Every Monday morning I share a reflection with our leadership team on campus. I try to find something that speaks to the season we’re in or to the particular work of the people in that room. This past week I started my search by thinking about spring, then the tensions in Ukraine, then the grief of losing loved ones, and finally came around to the idea of sabbath since we are mere days away from Spring Break.
These meanderings led me to a blog post from April 2020 by Amy Hulst on the edify.org site in which she wrestles with the idea of keeping sabbath in the midst of quarantine and isolation due to COVID. The question before her was how to set aside sabbath time when living in a space of putting everything on hold. It’s a worthy read but this bit in particular caught my attention:
“Sabbath was not only a day to rest, to pause, but it’s to be set aside as a sacrifice to the Lord. It’s a sacrifice to have no other thing to do, to have no other place to be, to have no other obligation.”
Sabbath is the sacrifice of busyness.
Don’t skip over that too fast. It’s tempting to think that sounds ridiculous or that letting go of some busyness for a time of rest is simple. We say we would love a day off, a REAL day off, with nothing to do and nowhere to go. We say that we wish we weren’t so busy.
Truth is, most people panic when faced with “nothing to do.”
Several years ago my kids and husband complained that we were too busy. They weren’t wrong. I have a bad habit of overscheduling all of us, even in our time off. I kept us active and doing things out of a desire to not miss out on opportunities and to make sure we were being good parents by ensuring our kids did ALL THE THINGS.
So, I did an experiment.

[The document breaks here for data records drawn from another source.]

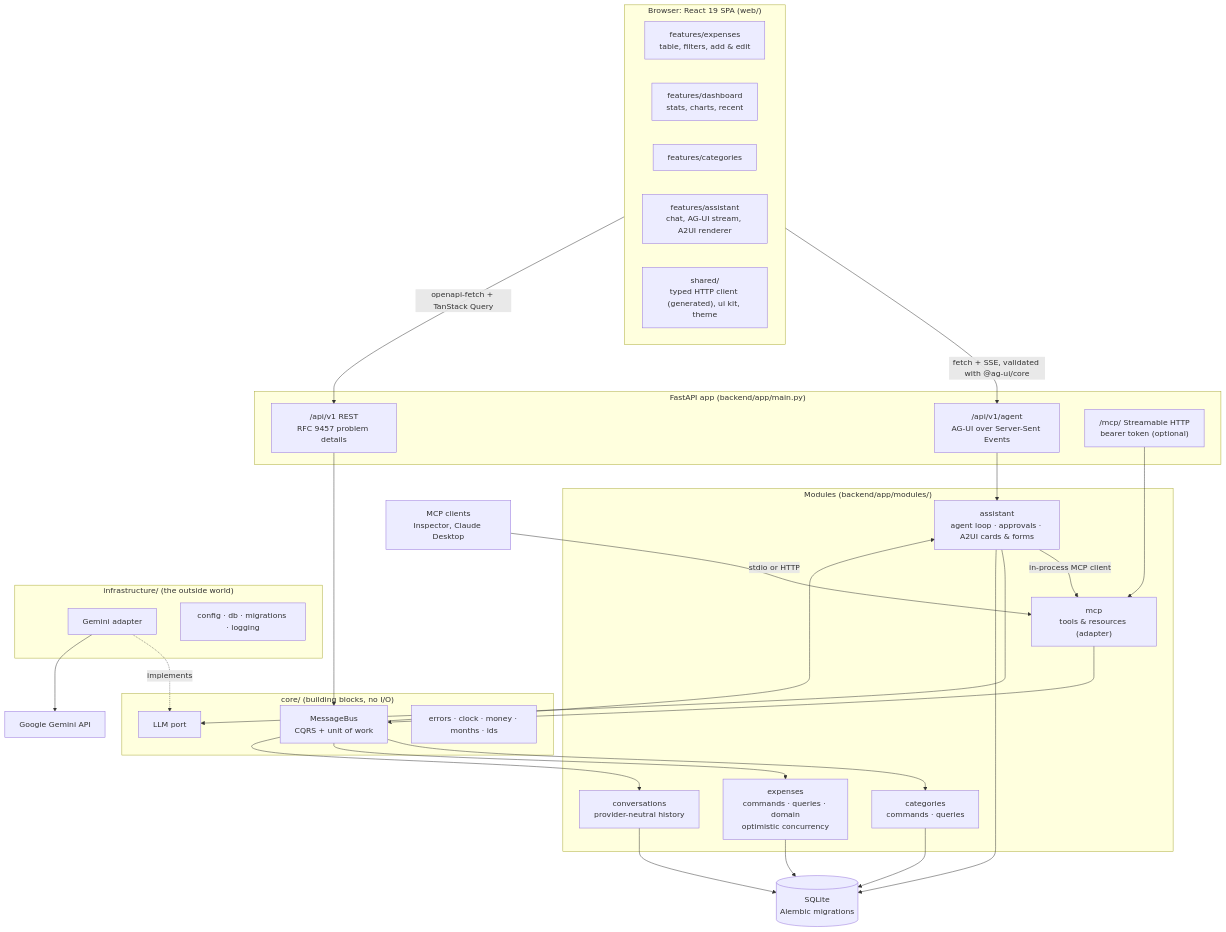
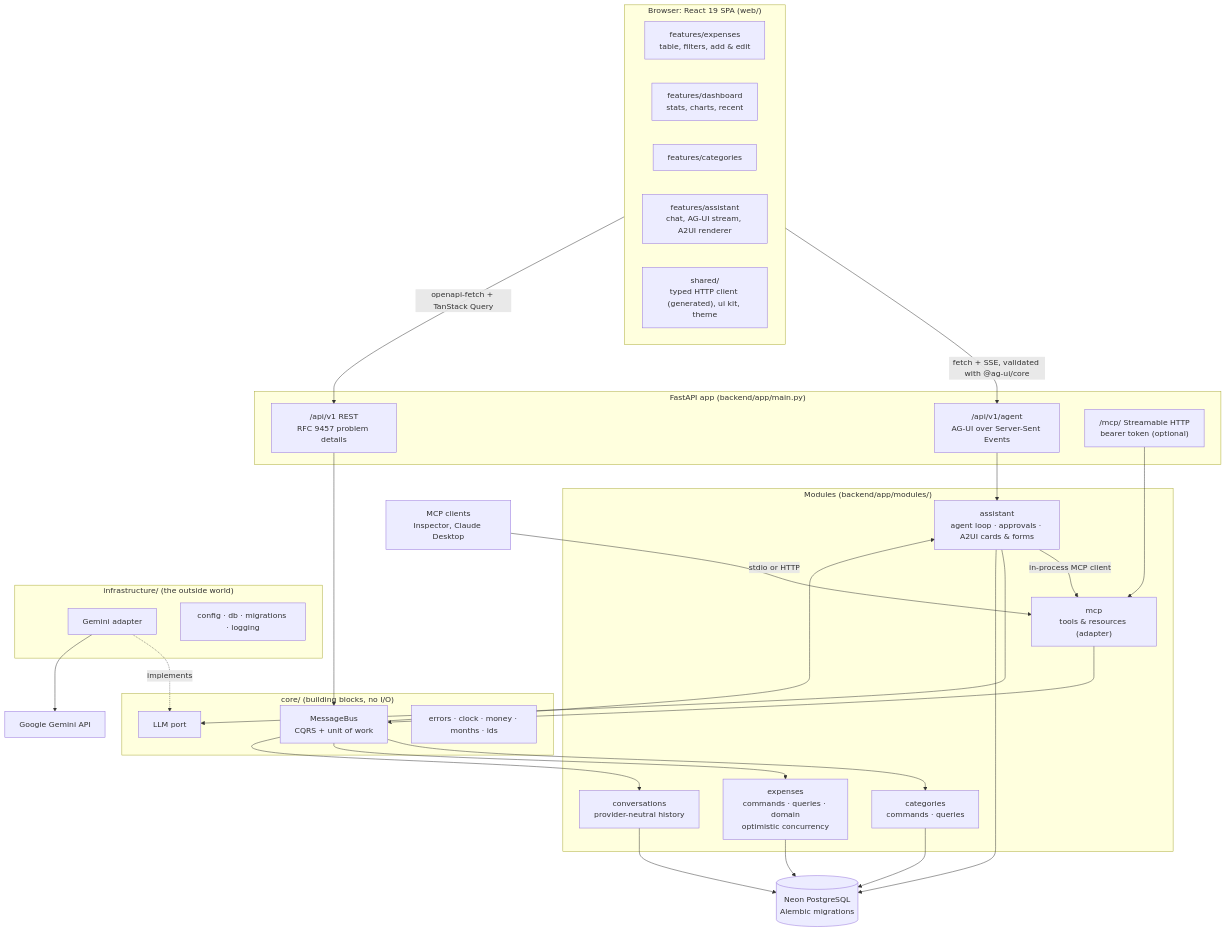
The diagram in README.md (primecoderIN/trackwise.ai), drawn with Mermaid before and after one commit. The commit also changed other lines of this file and 26 other files, not shown here.

First line of the commit message:
Switch application database to Neon PostgreSQL

````diff
--- a/README.md
+++ b/README.md
@@ -42,54 +42,54 @@
 ```mermaid
 flowchart TD
     subgraph Browser ["Browser: React 19 SPA (web/)"]
         direction LR
         F_EXP["features/expenses<br/>table, filters, add & edit"]
         F_DASH["features/dashboard<br/>stats, charts, recent"]
         F_CAT["features/categories"]
         F_AST["features/assistant<br/>chat, AG-UI stream, A2UI renderer"]
         SHARED["shared/<br/>typed HTTP client (generated), ui kit, theme"]
     end
 
     subgraph Host ["FastAPI app (backend/app/main.py)"]
         REST["/api/v1 REST<br/>RFC 9457 problem details"]
         AGUI["/api/v1/agent<br/>AG-UI over Server-Sent Events"]
         MCPHTTP["/mcp/ Streamable HTTP<br/>bearer token (optional)"]
     end
 
     subgraph Modules ["Modules (backend/app/modules/)"]
         CAT["categories<br/>commands · queries"]
         EXP["expenses<br/>commands · queries · domain<br/>optimistic concurrency"]
         CONV["conversations<br/>provider-neutral history"]
         AST["assistant<br/>agent loop · approvals · A2UI cards & forms"]
         MCP["mcp<br/>tools & resources (adapter)"]
     end
 
     subgraph Core ["core/ (building blocks, no I/O)"]
         BUS["MessageBus<br/>CQRS + unit of work"]
         LLM["LLM port"]
         VALUES["errors · clock · money · months · ids"]
     end
 
     subgraph Infra ["infrastructure/ (the outside world)"]
         GEMA["Gemini adapter"]
         INFRA["config · db · migrations · logging"]
     end
 
-    DB[("SQLite<br/>Alembic migrations")]
+    DB[("Neon PostgreSQL<br/>Alembic migrations")]
     GEM["Google Gemini API"]
     EXT["MCP clients<br/>Inspector, Claude Desktop"]
 
     Browser -->|"openapi-fetch + TanStack Query"| REST
     F_AST -->|"fetch + SSE, validated with @ag-ui/core"| AGUI
     REST --> BUS
     AGUI --> AST
     AST -->|"in-process MCP client"| MCP
     AST --> LLM
     MCP --> BUS
     MCPHTTP --> MCP
     EXT -->|"stdio or HTTP"| MCP
     BUS --> CAT & EXP & CONV & AST
     CAT & EXP & CONV & AST --> DB
     GEMA -.->|implements| LLM
     GEMA --> GEM
 ```
````
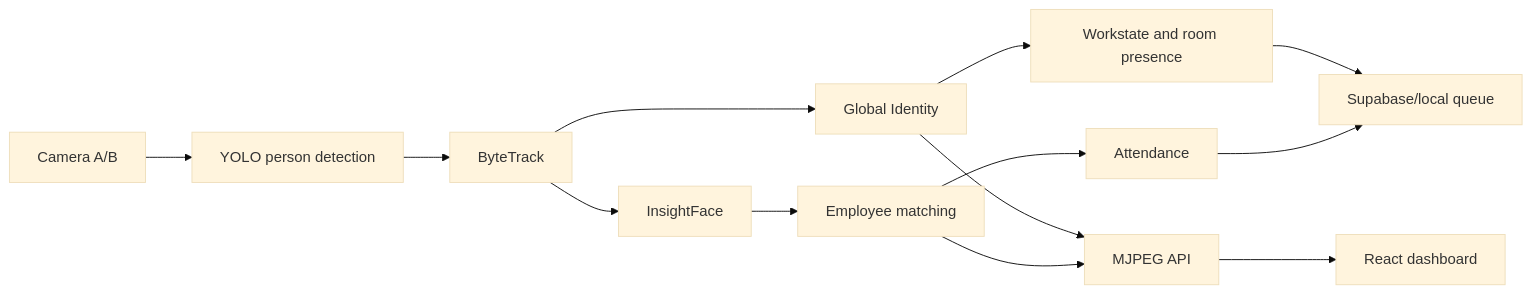
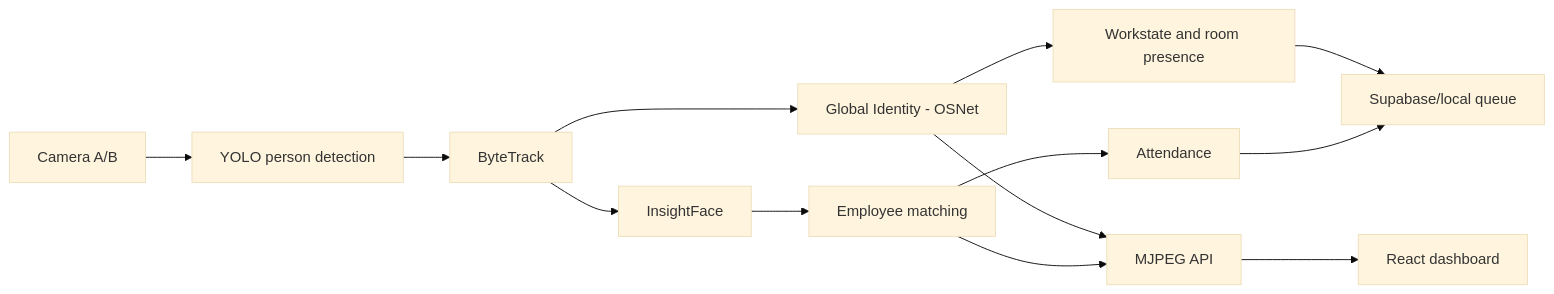
Before and after one commit to AnhDuybugde/camera-ojt: the diagram in README.md, drawn with Mermaid (base theme). The commit also changed other lines of this file and 34 other files, not shown here.

````diff
--- a/README.md
+++ b/README.md
@@ -239,15 +178,15 @@
 ```mermaid
 flowchart LR
     A[Camera A/B] --> B[YOLO person detection]
     B --> C[ByteTrack]
-    C --> D[Global Identity]
+    C --> D[Global Identity - OSNet]
     C --> E[InsightFace]
     E --> F[Employee matching]
     D --> G[Workstate and room presence]
     F --> H[Attendance]
     G --> I[Supabase/local queue]
     H --> I
     D --> J[MJPEG API]
     F --> J
     J --> K[React dashboard]
 ```
````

I blocked off several weekends on our calendar and intentionally didn’t plan anything. I left those as open for a whole lot of nothingness. If people invited us to join in activities or I saw a local event advertised, I resisted the urge to add it to our schedule in order to honor the family’s need for time away from everything.
Can you guess what happened?
Usually by noon on Saturday one (or all) of them would ask me if we had plans or if we could call another family or friends to come over or go out and do something. Friday after school to noon on Saturday was about as much nothing as they could stand.
Now, I could easily blame this on the fact that all five of us are extroverts, and that wouldn’t be wrong, but I also found it very telling.
I’m not good at sitting still and doing nothing without feeling guilt begin to nest in my mind. Even as I sit and write this, the little mouse is running on its wheel in the back of my brain, shouting out the list of things I should be doing instead…PRODUCTIVE things because it cannot bear to think of writing as productive. It isn’t active enough and seems selfish. Writing is for me whereas I should be up and doing something for someone else, anyone else.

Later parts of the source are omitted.